* TASK BRIEF *
Copy every line from the records that holds the word "width".

◇ ◇ ◇ ◇ ◇

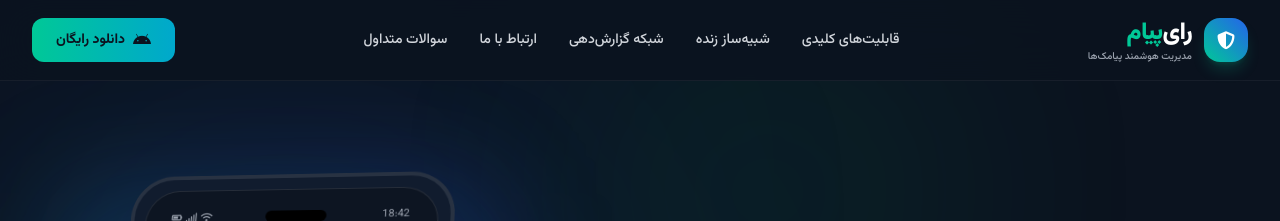
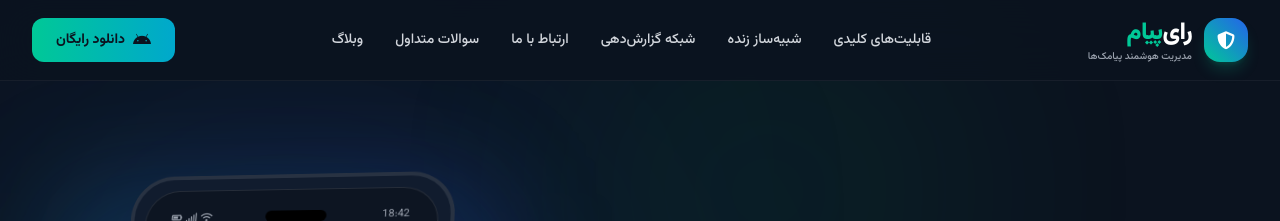
Before and after one commit to RayboneDev/raypayam-landing, a Jekyll site: the page built from index.html, in a window 1280 px wide. Shown: the top 221 px of the page. Built offline with Jekyll 4.4.1, drawn with Linux system fonts in a browser that asks for light colours; nearby versions of some CDN libraries.

Commit message:
returned back the blog

```diff
--- a/_includes/navbar.html
+++ b/_includes/navbar.html
@@ -31,7 +31,7 @@
                 <a href="{{ '/#crowdsourcing' | relative_url }}" class="hover:text-cyanGlow transition-colors">شبکه گزارش‌دهی</a>
                 <a href="{{ '/#contact' | relative_url }}" class="hover:text-cyanGlow transition-colors">ارتباط با ما</a>
                 <a href="{{ '/#faq' | relative_url }}" class="hover:text-cyanGlow transition-colors">سوالات متداول</a>
-                <!-- <a href="{{ '/blog.html' | relative_url }}" class="hover:text-cyanGlow transition-colors">وبلاگ</a> -->
+                <a href="{{ '/blog.html' | relative_url }}" class="hover:text-cyanGlow transition-colors">وبلاگ</a>
             </nav>
 
             <!-- Action Button -->
@@ -59,7 +59,7 @@
         <a href="#crowdsourcing" class="mobile-link text-gray-300 hover:text-cyanGlow py-2">شبکه گزارش‌دهی</a>
         <a href="#contact" class="mobile-link text-gray-300 hover:text-cyanGlow py-2">ارتباط با ما</a>
         <a href="#faq" class="mobile-link text-gray-300 hover:text-cyanGlow py-2">سوالات متداول</a>
-        <!-- <a href="{{ '/blog.html' | relative_url }}" class="mobile-link text-gray-300 hover:text-cyanGlow py-2">وبلاگ</a> -->
+        <a href="{{ '/blog.html' | relative_url }}" class="mobile-link text-gray-300 hover:text-cyanGlow py-2">وبلاگ</a>
         <a href="#download"
             class="mobile-link mt-2 w-full text-center py-3 rounded-xl font-bold text-midnight bg-cyanGlow">
             دانلود مستقیم رای‌پیام
```
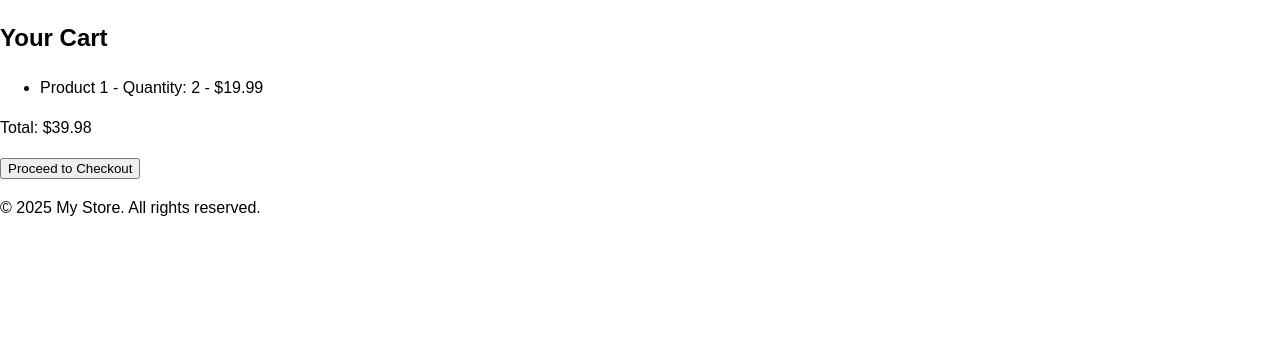
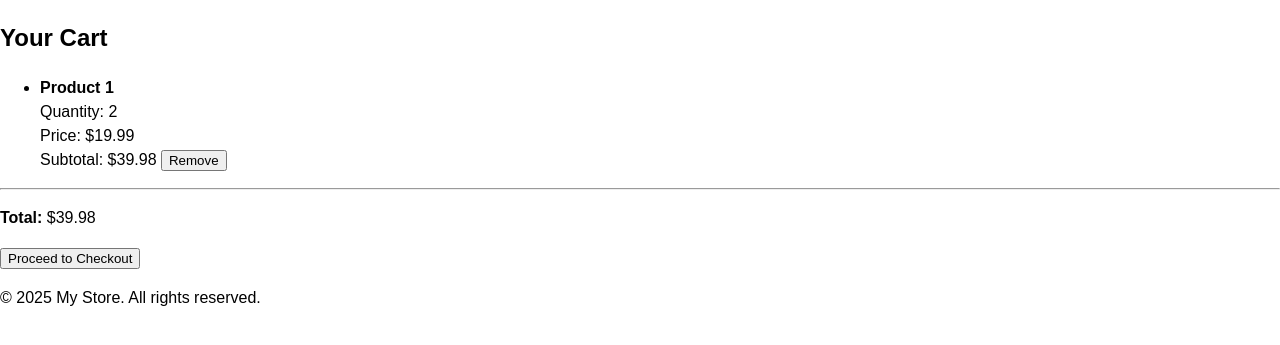
Before and after one commit to AnuKhadye/Secure-Ecommerce-Platform, a Flask app: page /cart in a window 1280 px wide. Shown: the part 80-425 px from the top of the page. Run offline with Flask 3, Linux system fonts and the light colour scheme.

Commit message:
Connecting Cart and the Shop.html

```diff
--- a/templates/cart.html
+++ b/templates/cart.html
@@ -4,14 +4,27 @@
 {% block content %}
 <section id="cart">
   <h2>Your Cart</h2>
+
   {% if cart %}
     <ul>
       {% for item in cart %}
-        <li>{{ item.name }} - Quantity: {{ item.quantity }} - ${{ item.price }}</li>
+        <li>
+          <strong>{{ item.name }}</strong><br>
+          Quantity: {{ item.quantity }}<br>
+          Price: ${{ item.price }}<br>
+          Subtotal: ${{ item.price * item.quantity }}
+
+          <form action="{{ url_for('remove_from_cart', product_id=item.id) }}" method="POST" style="display:inline;">
+            <button type="submit">Remove</button>
+          </form>
+        </li>
       {% endfor %}
     </ul>
-    <p>Total: ${{ total }}</p>
+
+    <hr>
+    <p><strong>Total:</strong> ${{ total }}</p>
     <a href="{{ url_for('checkout') }}"><button>Proceed to Checkout</button></a>
+
   {% else %}
     <p>Your cart is empty.</p>
   {% endif %}
--- a/templates/shop.html
+++ b/templates/shop.html
@@ -10,7 +10,7 @@
         <!-- <img src="{{ product.image }}" alt="{{ product.name }}"> -->
         <h3>{{ product.name }}</h3>
         <p>${{ product.price }}</p>
-        <form action="{{ url_for('cart', product_id=product.id) }}" method="POST">
+        <form action="{{ url_for('add_to_cart', product_id=product.id) }}" method="POST">
           <button type="submit">Add to Cart</button>
         </form>
       </div>
```
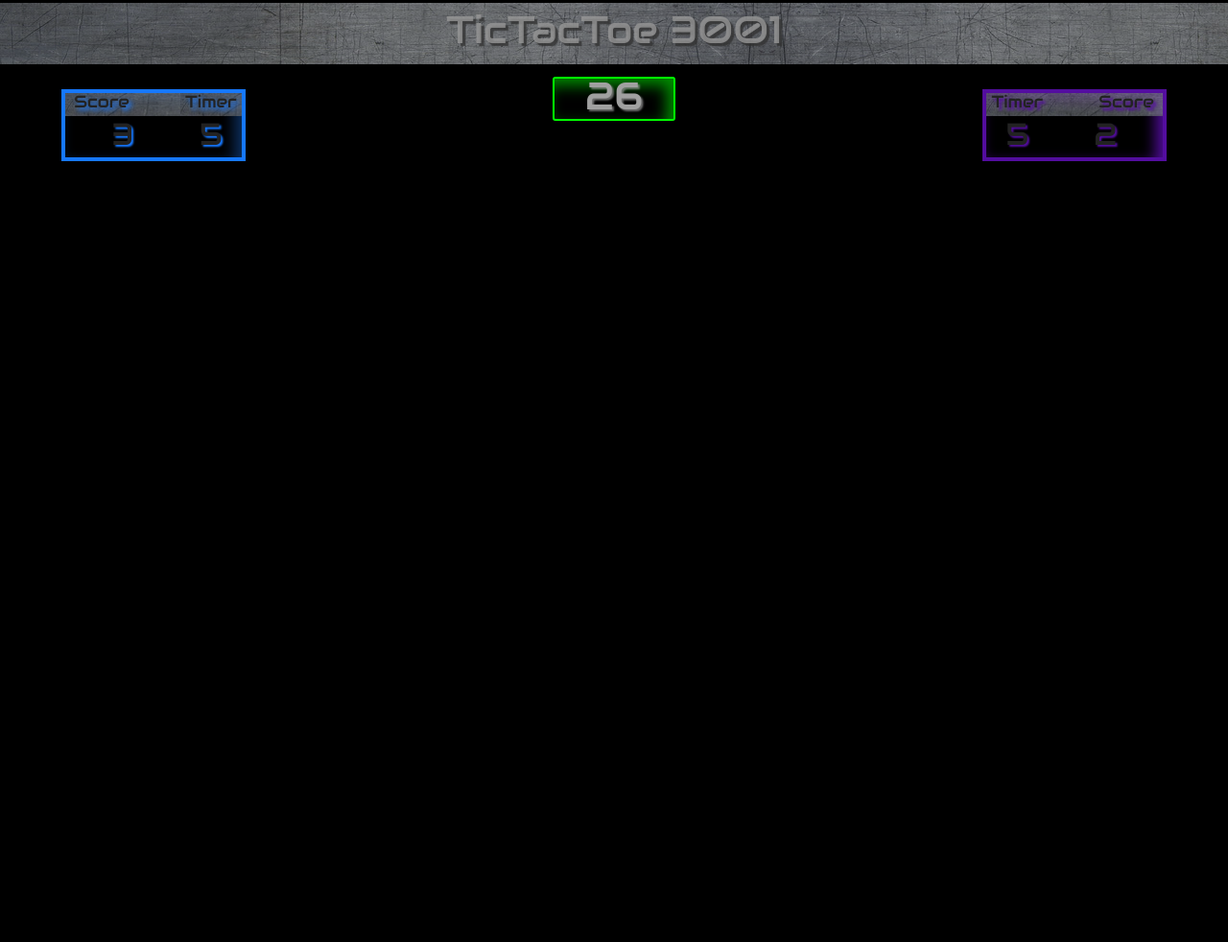
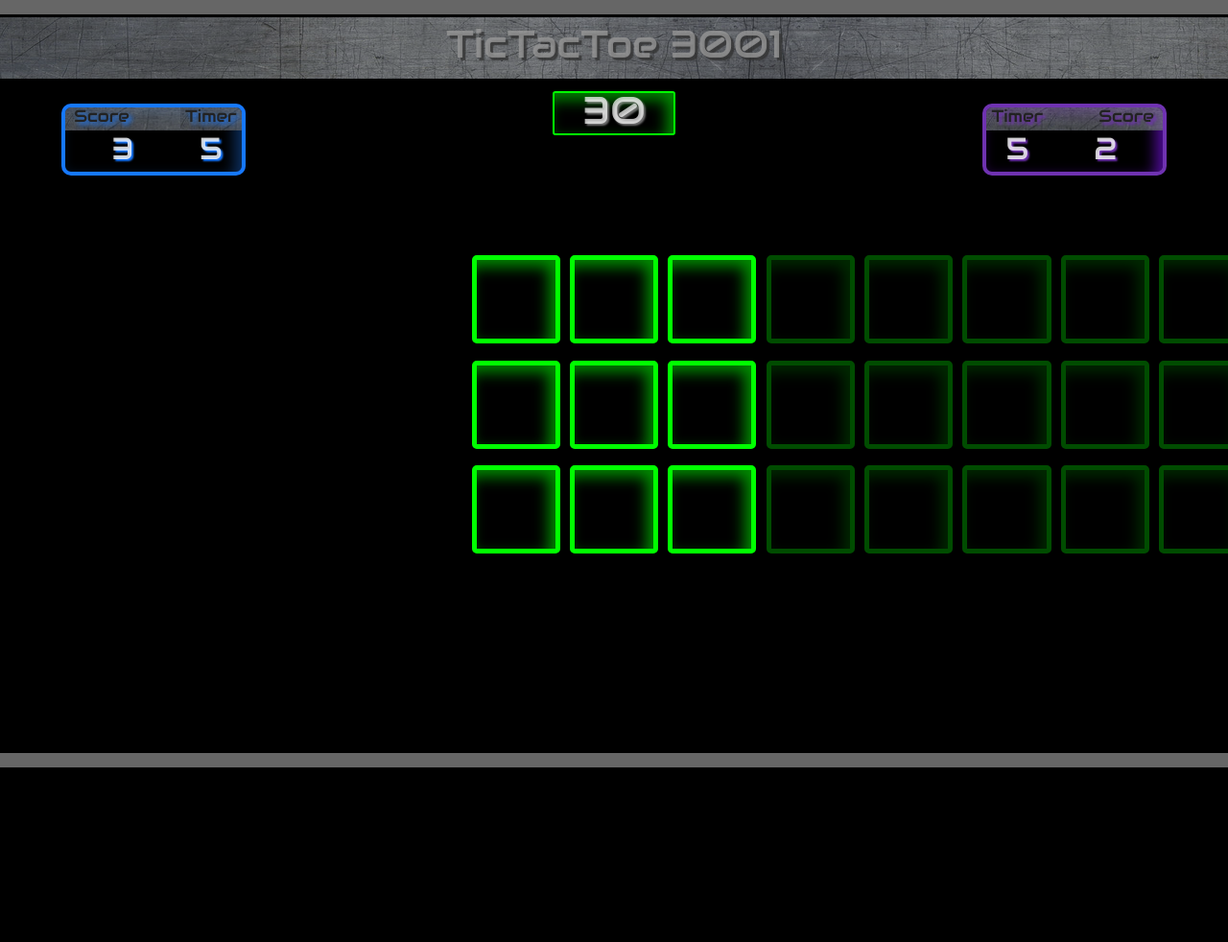
Before and after one commit to AnthonyCorrado/t3-3001-firebase, a PHP site: page / in a window 1280 px wide. Shown: the whole page at 96% size. After the commit the page ends 800 px from the top, so only its background shows below. Run offline with PHP 8.4, Linux system fonts and the light colour scheme; some libraries are stand-ins or nearby versions.

Commit message:
added timer

```diff
--- a/css/style.css
+++ b/css/style.css
@@ -1,12 +1,16 @@
 body {
 	background-color: black;
 	font-size: 100%;
+	border-top: 8px solid rgba(255, 255, 255, .4);
+	border-bottom: 8px solid rgba(255, 255, 255, .4);
+
 }
 h3, h4 {
 	text-align: center;
 	font-size: 0.5em;
 	line-height: 0.3;
 	font-family: 'Audiowide', 'cursive';
+	color: rgba(255, 255, 255, .8);
 }
 h6 {
 	font-size: 6px;
@@ -24,13 +28,21 @@ h6 {
 	padding-bottom: 8%;
 	display: inline-block;
 	border: 2px solid rgba(0, 255, 0, 1);
+	border-radius: 5px;
 	-webkit-box-shadow: inset -7px 7px 15px 0 rgba(0,255,0,0.55);
 	-moz-box-shadow: inset -7px 7px 15px 0 rgba(0,255,0,0.55);
 	box-shadow: inset -7px 7px 15px 0 rgba(0,255,0,0.55);
 }
+.test:hover {
+	border: 2px solid rgba(255, 0, 0, 1);
+	-webkit-box-shadow: inset -7px 7px 15px 0 rgba(255,0,0,0.55);
+	-moz-box-shadow: inset -7px 7px 15px 0 rgba(255,0,0,0.55);
+	box-shadow: inset -7px 7px 15px 0 rgba(255,0,0,0.55);
+}
 .board-container {
 	margin: 0 auto;
 	margin-left: 30%;
+	margin-top: 5%;
 	width: 80%;
 	position: relative;
 }
@@ -69,7 +81,7 @@ h6 {
 	box-shadow: inset -7px 7px 15px 0px rgba(0,255,0,0.55);
 }
 .timer-text {
-	color: rgb(160, 160, 160);
+	color: rgba(255, 255, 255, .7);
 	padding: 1%;
 	text-align: center;
 	font-size: 1em;
@@ -83,6 +95,8 @@ h6 {
 	margin-top: 1%;
 	float: left;
 	border: 4px solid rgba(22, 120, 255, 1);
+	border-radius: 10px;
+	overflow: hidden;
 	-webkit-box-shadow: inset -7px 7px 15px 0px rgba(13, 49, 99, 1);
 	-moz-box-shadow: inset -7px 7px 15px 0px rgba(13, 49, 99, 1);
 	box-shadow: inset -7px 7px 15px 0px rgba(13, 49, 99, 1);
@@ -117,7 +131,9 @@ h6 {
 	margin-right: 5%;
 	margin-top: 1%;
 	float: right;
-	border: 4px solid rgba(83, 13, 159,1);
+	border: 4px solid rgba(111, 50, 177, 1);
+	border-radius: 10px;
+	overflow: hidden;
 	-webkit-box-shadow: inset -7px 7px 15px 0px rgba(83, 13, 159,1);
 	-moz-box-shadow: inset -7px 7px 15px 0px rgba(83, 13, 159,1);
 	box-shadow: inset -7px 7px 15px 0px rgba(83, 13, 159,1);
@@ -128,24 +144,24 @@ h6 {
 	float: right;
 	text-align: right;
 	background: url("../images/bg_nav_metal.png");
-	text-shadow: 3px 3px 3px rgba(83, 13, 159,1);
+	text-shadow: 3px 3px 3px rgba(111, 50, 177, 1);
 }
 #p2-score {
 	width: 65%;
 	float: right;
-	text-shadow: 2px 2px 2px rgba(83, 13, 159,1);
+	text-shadow: 2px 2px 2px rgba(111, 50, 177, 1);
 }
 #p2-timer-name {
 	width: 35%;
 	float: left;
 	text-align: center;
 	background: url("../images/bg_nav_metal.png");
-	text-shadow: 3px 3px 3px rgba(83, 13, 159,1);
+	text-shadow: 3px 3px 3px rgba(111, 50, 177, 1);
 }
 #p2-timer {
 	width: 35%;
 	float: left;
-	text-shadow: 2px 2px 2px rgba(83, 13, 159,1);
+	text-shadow: 2px 2px 2px rgba(111, 50, 177, 1);
 }
 #title {
 	margin: 0 auto;
@@ -161,7 +177,7 @@ h6 {
 .board-cover-left {
 	position: absolute;
 	width: 38%;
-	height: 100%;
+	height: 70%;
 	background-color: rgba(0, 0, 0, .7);
 	z-index: 2;
 }
@@ -169,7 +185,7 @@ h6 {
 	position: absolute;
 	margin-left: 62%;
 	width: 38%;
-	height: 100%;
+	height: 70%;
 	background-color: rgba(0, 0, 0, .7);
 	z-index: 2;
 }
@@ -180,6 +196,8 @@ h6 {
     .test {border: 4px solid rgba(0, 255, 0, 1); }
     .timer-text { font-size: 2em; }
     #title-text { font-size: 1.4em; }
+    body { border-top: 15px solid rgba(255, 255, 255, .4); }
+		body { border-bottom: 15px solid rgba(255, 255, 255, .4);}
 }
 @media (min-width: 900px)
 {
--- a/index.html
+++ b/index.html
@@ -1,9 +1,10 @@
 <!DOCTYPE html>
 <html>
 <head>
+	<meta name="viewport" content="initial-scale=1.0">
 	<link href='http://fonts.googleapis.com/css?family=Audiowide' rel='stylesheet' type='text/css'>
 	<script src="http://ajax.googleapis.com/ajax/libs/jquery/1.11.1/jquery.min.js"></script>
-	<script src="https://ajax.googleapis.com/ajax/libs/angularjs/1.0.1/angular.min.js"></script>
+	<script src="https://ajax.googleapis.com/ajax/libs/angularjs/1.2.21/angular.min.js"></script>
 	<script type="text/javascript" src="js/foundation.min.js"></script>
 	<script type="text/javascript" src="js/mm-foundation-tpls-0.3.0.min.js"></script>
 	<script type="text/javascript" src="js/script.js"></script>
@@ -17,7 +18,7 @@
 
 <body ng-app="TicTacToe3001">
 
-	<div ng-controller="boardController" class="container">
+	<div ng-controller="MainController" class="container">
 		<div class="nav-bar">
 			<div id="title"><h1 id="title-text">TicTacToe 3001</h1></div>
 		</div>
@@ -34,16 +35,16 @@
 				<div id="p2-score"><h3>2</h3></div>
 				<div id="p2-timer"><h3>5</h3></div>
 			</div>
-			<div id="main-timer"><h1 class="timer-text">26</h1></div>
+			<div ng-click="clock()" id="main-timer"><h1 class="timer-text"> {{ timer }}</h1></div>
 		</div>
 		<div class="board-cover-left"></div>
 		<div class="board-cover-right"></div>
 
-		<div class="board-container">
+		<div ng-controller="boardController" class="board-container">
 			<div class="channel-left"></div>
 			<div class="channel-right"></div>
-			<div ng-repeat="box in boxrows" class="">
-				<div ng-repeat="col in box" class="test">{{col}}</div>
+			<div ng-repeat="box in boxrows track by $index" class="">
+				<div ng-repeat="col in box track by $index" class="test">{{ col }}</div>
 			</div>
 		</div>
 	</div>
--- a/js/boardcontroller.js
+++ b/js/boardcontroller.js
@@ -1,3 +1,3 @@
 app.controller('boardController', function ($scope) {
-	$scope.boxrows = [['x','x','x','x','x','x','x','x'],['x','x','x','x','x','x','x','x'],['x','x','x','x','x','x','x','x']];
+	$scope.boxrows = [['','','','','','','',''],['','','','','','','',''],['','','','','','','','']];
 });
--- a/js/maincontroller.js
+++ b/js/maincontroller.js
@@ -1,2 +1,19 @@
-app.controller("mainController", function ($scope) {
-});
+app.controller("MainController", ['$scope', '$interval', function ($scope, $interval) {
+		// sets the initial round clock
+		$scope.timer = 30;
+    var run;
+    // sets function to start the round clock
+    $scope.clock = function() {
+    run = $interval(function() {
+    // counts until reaches zero
+      if ($scope.timer > 0) {
+        $scope.timer = $scope.timer - 1;
+      }
+    }, 1000);
+    clock();
+  };
+  // clock reset as post round action
+  $scope.resetClock = function() {
+    $scope.timer = 30;
+  };
+}]);
```
Also changed, not shown: js/script.js (line endings or trailing spaces).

◇ ◇ ◇ ◇ ◇

* COMPLETED EXERCISE *
 	width: 80%;
 	width: 65%;
 	width: 35%;
 	width: 35%;
 	width: 38%;
 	width: 38%;
 @media (min-width: 900px)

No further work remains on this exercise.